The Drifter name, if you’re wondering, is a nod to driftwood, which tumbles through water and “comes out a beautiful piece of artwork,” Webb said.
“‘Drifter’ made total sense because we travel all around, so we’re drifting all over the place,” she added. “Now, there are so many people who don’t even know my name. They just call me ‘Drifter,’ and I love it.”
A family and friend affair
While her father doesn’t drink coffee or tea — “I’m more of a water drinker,” he chuckled — he couldn’t be more proud of the business his daughter built with a team of eight employees.

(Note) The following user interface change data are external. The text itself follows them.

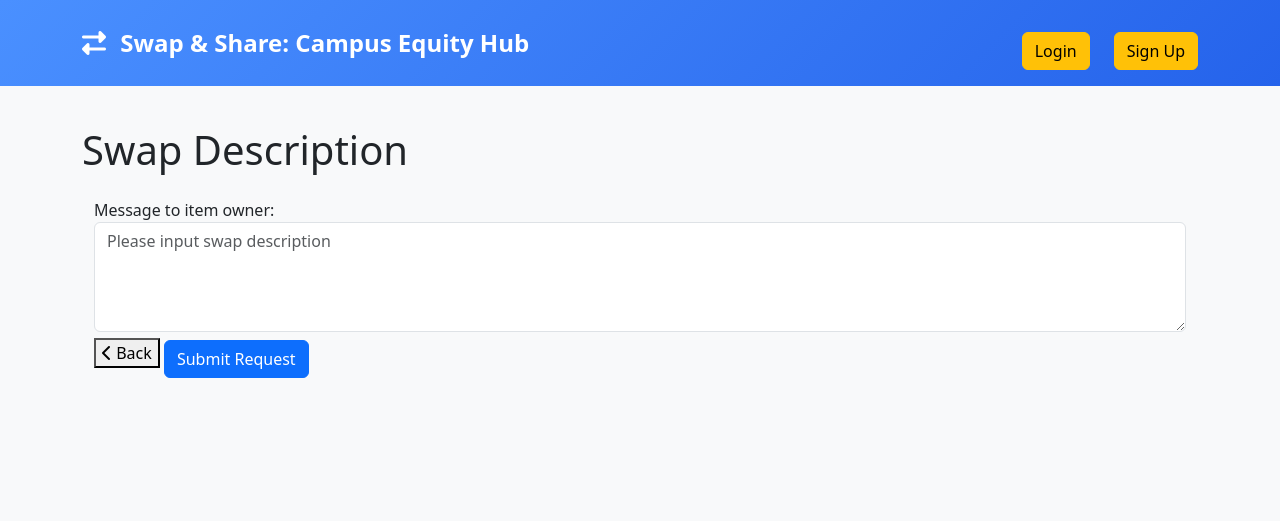
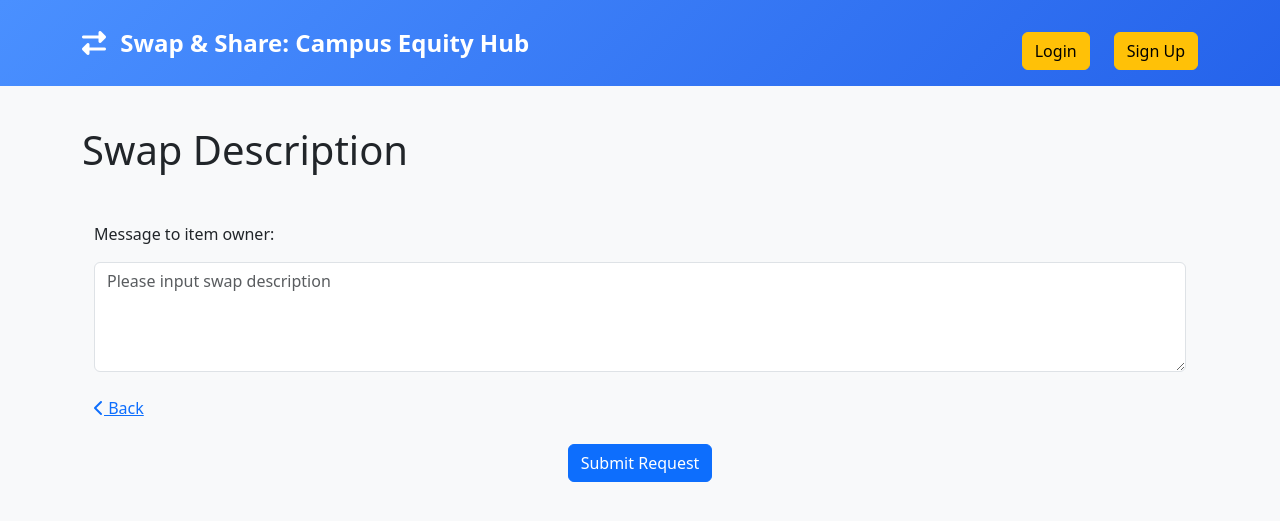
Before and after one commit to TheINSANE333/Campus-Equity-Hub, a Flask app: template app/templates/request_swap.html in a window 1280 px wide. Shown: the top 521 px of the page. Run offline with Flask 3, Linux system fonts and the light colour scheme; the template is opened without the code that fills it, so the values that code supplies are empty; some libraries are stand-ins or nearby versions.

Commit message:
adjust the layout for request_swap.html to be more suitable

```diff
--- a/app/templates/request_swap.html
+++ b/app/templates/request_swap.html
@@ -14,14 +14,22 @@
 <div class="container mt-4">
     <form method="POST" action="{{ url_for('submit_swap_request', item_id=item.id) }}">
         <div class="form-group">
+            <div class="mt-5">
             <label for="description">Message to item owner:</label>
+            </div>
+            <div  class="mt-3">
             <textarea class="form-control" id="description" name="description" rows="4" required placeholder="Please input swap description"></textarea>
+            </div>
         </div>
-        <button href="javascript:history.back()" class="back-button" title="Back">
-            <i class="fas fa-chevron-left"></i>
-            Back
-        </button>
-        <button type="submit" class="btn btn-primary mt-2">Submit Request</button>
+        <div class="d-flex flex-column align-items-start mt-4">
+            <a href="javascript:history.back()" class="back-button mb-3" title="Back">
+                <i class="fas fa-chevron-left"></i>
+                Back
+            </a>
+        </div>
+        <div class="text-center">
+            <button type="submit" class="btn btn-primary mt-2">Submit Request</button>
+        </div>
     </form>
 </div>
 {% endblock %}
```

“Everyone who works for her is nothing but smiles and positivity. Good vibes. That’s what it’s all about,” he said. “When Alleah smiles at you and tells you, ‘Have a good day!’ she means it.”
Webb’s best friend Rachel Wigley, 28 of Detroit painted the caboose and periodically returns to Michigan to help serve coffee.
“I’m a little bit of a drifter,” said Wigley, explaining she’s in town this summer before heading to Montana.
Wigley met Webb while working at Kaya. She’s also visited coffee shops nationwide and said Drifter has an environmentally friendly factor — the cups are all compostable, for instance. The coffee, roasted by Hyperion in Ypsilanti, also comes from farmers in Papua New Guinea, Colombia and Honduras. The organic loose leaf tea, sourced from Eli Tea in Birmingham, is steeped in a secret recipe.
“(Customers) want more of that relationship where they feel like they can trust you with what they’re ingesting into their body,” Wigley said. “That’s definitely what Alleah strives for and she has achieved so well.”
Sarah Piazza, a social media ambassador for Mercantile Fairs, which organized a recent Shed 5 Flea event at Eastern Market, stopped by for a $3 coconut-flavored coffee.
“Even though it’s hot outside today, it sounded delicious — bring a little summer into my hot cup,” she said.
Troy resident Elizabeth Lyons also got the coconut coffee, but the iced version.
“You don’t need cream or anything,” she said, trying it for the first time. “It’s perfect the way it is.”
As the line grew around noon, Webb kept the coffee coming, only pausing to flash peace signs when customers snapped pictures.
“I know that a lot of coffee shops can be intimidating,” she said. “I just want the community to know that we’re not like that at all. We don’t judge. We try to have something for everybody, and we’re here to take care of your needs.”
Catch Drifter Coffee
Mo Pop Festival
West Riverfront Park, Detroit
Motor City Wine
8 a.m. to 1 p.m. July 31
1949 Michigan Ave, Detroit
Rochester Food Trucks for a Cause
5 p.m. to 7:30 p.m. July 31
104 N Adams Road Rochester Hills